FREELAND Bush Point is good to go. At last.
Thursday morning, workers for the Department of Fish and Wildlife anchored four 3,400-pound floats firmly to existing concrete pilings next to the boat launch ramp. Most of last winters storm damage repair items are completed and bird caps were mounted on the top of the pilings.
The crew shored up the base of the dock, filled voids and brought the ramp back up to an elevation that makes it safer to use.
Port of South Whidbey manager Ed Field declared the ramp available for boaters.
Many couldnt wait; with the weekends good weather, on-site manager Mike McCarthy reported 12 boaters launched their crafts in the clear west side waters.
Port commissioner Lynae Slinden thought the news was exciting.
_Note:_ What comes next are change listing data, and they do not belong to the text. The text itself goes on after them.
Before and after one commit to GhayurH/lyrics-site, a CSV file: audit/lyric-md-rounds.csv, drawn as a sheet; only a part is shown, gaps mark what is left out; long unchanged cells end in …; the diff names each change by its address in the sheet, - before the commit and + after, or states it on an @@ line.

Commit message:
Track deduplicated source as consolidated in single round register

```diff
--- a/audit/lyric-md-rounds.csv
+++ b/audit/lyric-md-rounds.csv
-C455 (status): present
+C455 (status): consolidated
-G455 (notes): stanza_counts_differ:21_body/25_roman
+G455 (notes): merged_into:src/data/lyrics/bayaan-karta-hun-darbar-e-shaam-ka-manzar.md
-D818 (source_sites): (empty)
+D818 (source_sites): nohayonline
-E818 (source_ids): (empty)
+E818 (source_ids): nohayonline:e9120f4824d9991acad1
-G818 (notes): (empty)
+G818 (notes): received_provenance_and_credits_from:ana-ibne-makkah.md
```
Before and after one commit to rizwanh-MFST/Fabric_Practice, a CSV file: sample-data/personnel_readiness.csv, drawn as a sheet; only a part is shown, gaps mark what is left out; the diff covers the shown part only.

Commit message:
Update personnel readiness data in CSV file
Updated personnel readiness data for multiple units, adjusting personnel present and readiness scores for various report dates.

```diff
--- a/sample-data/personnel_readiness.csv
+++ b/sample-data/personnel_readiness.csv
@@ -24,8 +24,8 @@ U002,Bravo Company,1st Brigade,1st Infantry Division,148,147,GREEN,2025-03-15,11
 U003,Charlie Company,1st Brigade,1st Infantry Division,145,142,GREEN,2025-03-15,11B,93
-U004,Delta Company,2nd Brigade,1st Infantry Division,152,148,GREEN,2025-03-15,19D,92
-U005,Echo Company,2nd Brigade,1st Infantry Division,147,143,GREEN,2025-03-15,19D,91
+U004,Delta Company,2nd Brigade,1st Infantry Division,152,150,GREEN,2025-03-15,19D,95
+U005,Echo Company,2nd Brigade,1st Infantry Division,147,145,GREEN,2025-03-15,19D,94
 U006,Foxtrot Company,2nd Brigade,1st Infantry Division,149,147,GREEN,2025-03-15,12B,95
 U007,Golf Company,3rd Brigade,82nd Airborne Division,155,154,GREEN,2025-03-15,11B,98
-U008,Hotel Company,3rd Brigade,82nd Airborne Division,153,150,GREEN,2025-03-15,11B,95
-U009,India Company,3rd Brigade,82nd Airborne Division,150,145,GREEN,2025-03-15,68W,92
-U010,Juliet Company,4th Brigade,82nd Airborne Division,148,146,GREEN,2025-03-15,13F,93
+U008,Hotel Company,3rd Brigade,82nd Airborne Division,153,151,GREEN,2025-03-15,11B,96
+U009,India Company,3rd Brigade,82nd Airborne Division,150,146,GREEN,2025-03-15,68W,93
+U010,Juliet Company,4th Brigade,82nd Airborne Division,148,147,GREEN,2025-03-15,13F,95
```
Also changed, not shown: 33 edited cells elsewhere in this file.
Im very glad boaters can finally use it, she said.
However, not everything is perfect at Bush Point. The grids forming the ramp have been straightened but more work is needed to create a smooth finish. Designed for environmental reasons, the ramp is an unusual pre-cast concrete grid providing traction for cars and boat trailers. Historically, the grid gradually settled and washed away the sand underneath.
While finishing touches are being put on the ramp, Field and McCarthy urged caution.
Putting a boat in at anything beyond mid-tide or when the water is choppy isnt advised, Field said. And watch out for tanker traffic; waves from big ships can create havoc.
In addition, the bathroom remains closed after a back-up system failed last weekend.
We brought a portable unit in at our expense, Field said.
The port began working on Bush Point in 1998 as a response to the needs of boaters and fishermen for water access on the islands west side. A variety of delays over the years a septic versus sewer connection problem, discovery of an offshore surf smelt habitat, tidal concerns and disabled-access needs slowed the process but the port was determined to get the ramp built.
An on-site restroom, fencing, parking lot paving, landscaping and a septic system were completed last year but winter storms washed away sand under the dock workers have since placed steel sheet barriers on both sides as a preventive measure.
When grant funds were exhausted totaling $1.7 million department and the Interagency Committee for Outdoor Recreation the port reluctantly approved $115,000 to get the job finished but it has taken a long time due to administrative, construction and environmental holdups.
The latest work, funded by the state, totaled roughly $100,000.
Port officials were disappointed over the years as they could only monitor, not direct, the process of correcting the problem, unlike projects such as Clinton Beach park. Under the terms of a 35-year interlocal agreement, Fish and Wildlife funded and built the ramp and the port will manage and maintain it.
We want to make sure we have full accountability from the state before any management transfer occurs, Slinden said.
Commissioners intend to discuss the matter at their next meeting, 7:30 p.m. Wednesday, Aug. 8, at the Freeland Library.